A moment the nurse stood, hesitating, in the doorway.

Dr. Harry sprang to his feet. "Miss Farwell! I'm glad to see you. I--" Then he stopped looking at her in astonishment.

Very softly she closed the door behind her, and--going to the table--closed the medicine case. Then lifting her eyes to him with a meaning look she said simply, "I am glad, too."

He turned his face away. "You--you saw?"

"The window shades were up. I could not help it."

He dropped into the chair. "I'm a weak fool, Miss Farwell. No man in my profession has a right to be so weak."

"Yes, that's it," she said gently. "Your profession--those who depend upon you for their own lives and the lives of their dear ones--you must remember that always. Your ministry."

He raised his face and looked at her squarely. "I never did this before. You believe me, Miss Farwell, that this is the first time?"

She returned his look frankly. "Yes," she said. "I believe you, and I believe it will be the last."

And it was.

For there was something in that voice, something in the calm still depth of those gray eyes that remained with Dr. Harry Abbott and whenever afterwards he reached the limit of his strength, whenever he gave so much of himself in the service of others that there was nothing left for himself--this incident came back to him, that something held him--kept him strong.

Very quickly the nurse changed the subject and led the physician's mind away from the sadness and horror of his work that had so nearly wrought such havoc. The big empty house no longer seemed so big and empty. She made him light his pipe again and soon the man felt his tired nerves relax while the weary brain ceased to hammer away at the problems it could not solve.

Then at last she told him why she had come--to bid him good-bye.

"But I thought you were going to stay!" he cried.

"I had thought of doing so," she admitted. "But something--something makes it necessary for me to go."

His arguments and pleadings were in vain.

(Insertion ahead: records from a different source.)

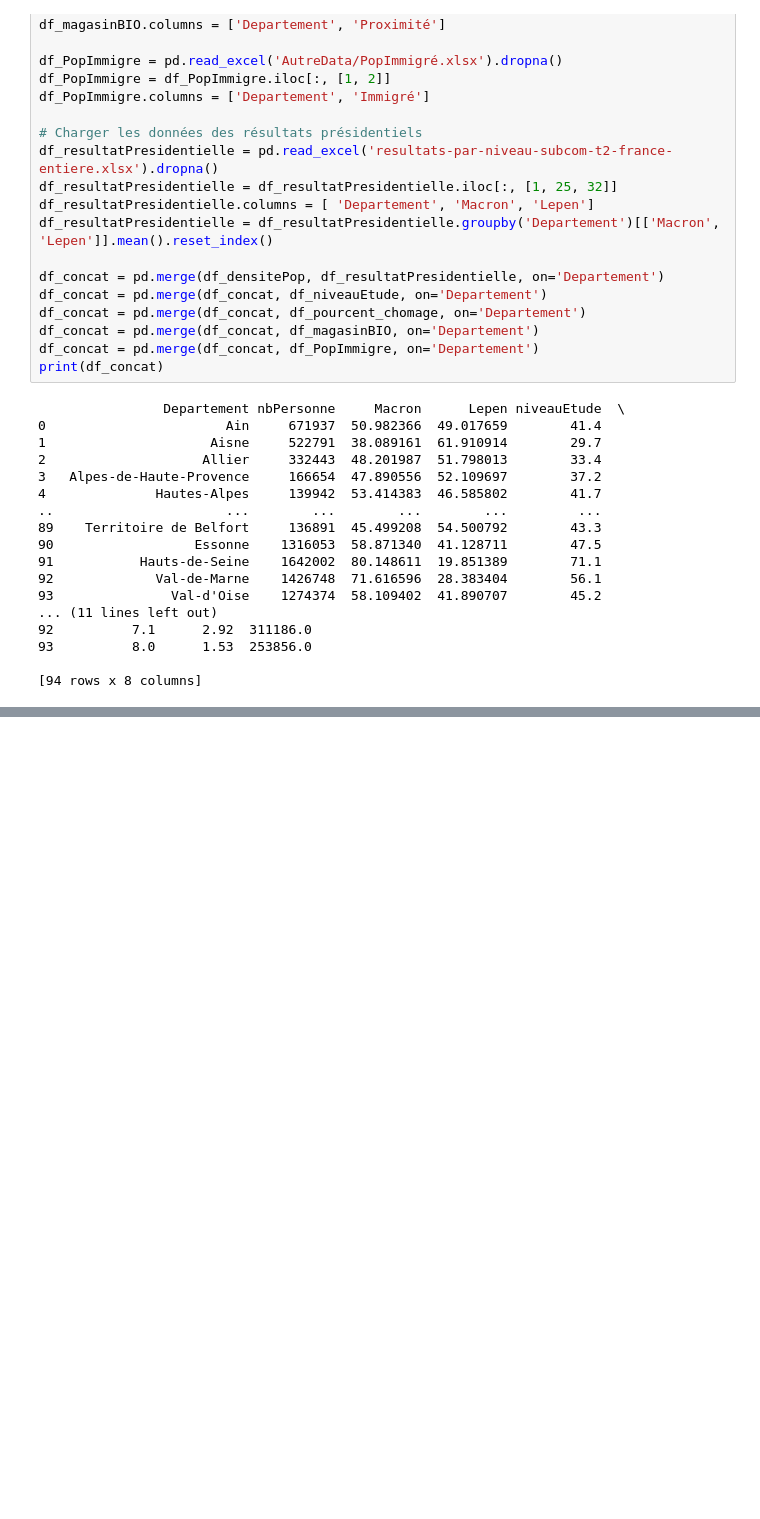
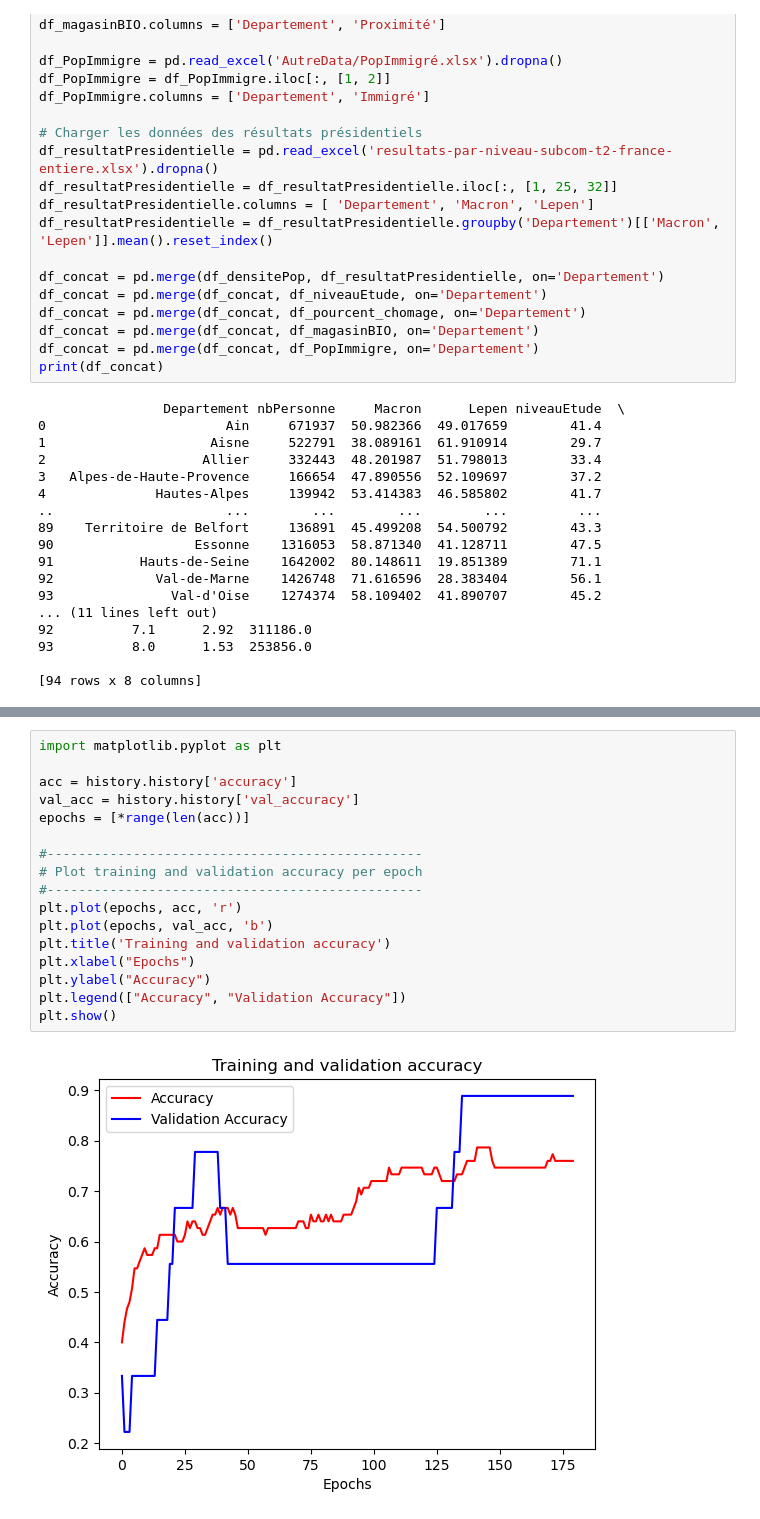
Before and after one commit to gabrielmariebrisson/MachineLearingElectionsPresidentielles, a Jupyter notebook: Prediction.ipynb, the cells around one changed output, grey strips where cells are left out. Drawn from its saved outputs; the diff is of its cells as text; blank space fills up the shorter version.

```diff
--- a/Prediction.ipynb
+++ b/Prediction.ipynb
@@ -268,0 +293,19 @@ weighted avg       0.65      0.63      0.63        19
+# %%
+import matplotlib.pyplot as plt
+
+acc = history.history['accuracy']
+val_acc = history.history['val_accuracy']
+epochs = [*range(len(acc))]
+
+#------------------------------------------------
+# Plot training and validation accuracy per epoch
+#------------------------------------------------
+plt.plot(epochs, acc, 'r')
+plt.plot(epochs, val_acc, 'b')
+plt.title('Training and validation accuracy')
+plt.xlabel("Epochs")
+plt.ylabel("Accuracy")
+plt.legend(["Accuracy", "Validation Accuracy"])
+plt.show()
+# %% [output]
+[figure, added]
```
Also changed, not shown: parts of 24 cells of this notebook, 1 other file.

Her only answer was, "I cannot, Dr. Abbott, truly I cannot." Nor would she tell him more than that it was necessary for her to go.

"But we need you so. I need you; there is no one can take your place--Hope--" Then he stopped.

She was frankly permitting him to look deep into her eyes. "I am sorry, Doctor, but I must go." And the strength of her held him and made him strong.

"Just one thing, Miss Farwell. You are not going because of--because of me?"

She held out her hand. "No indeed, Doctor. Whatever you think, please don't think that."

He would have accompanied her home but she would not permit it and insisted so strongly that he retire at once, that he was forced to yield. But he would not say good-bye, declaring that he would be at the depot in the morning to see her off.

Mrs. Oldham, coming home from prayer meeting, found her husband still sitting on the porch. When she could not force him to listen to reason and go to bed, she left him to his thoughts. A little later the old Doctor saw the tall form of the minister turn in at the gate opposite. Then the light in the corner window flashed brightly. A few moments more, and he saw a woman coming down the street, going toward Judge Strong's. Nearing the house across the way, she slackened her pace, walking very slowly. Under the corner window she almost stopped. As she went on she turned once to look back, then disappeared under the trees in the dusk.

It was almost morning when Miss Farwell was awakened by a loud knocking at the front door. Then Mrs. Strong came quickly up stairs to the nurse's room. The young woman was on her feet instantly.

"That old negro of Dr. Abbott is here asking for you," explained Mrs. Strong. "He says Dr. Harry sent him and that he must see you. What in the world can it mean?"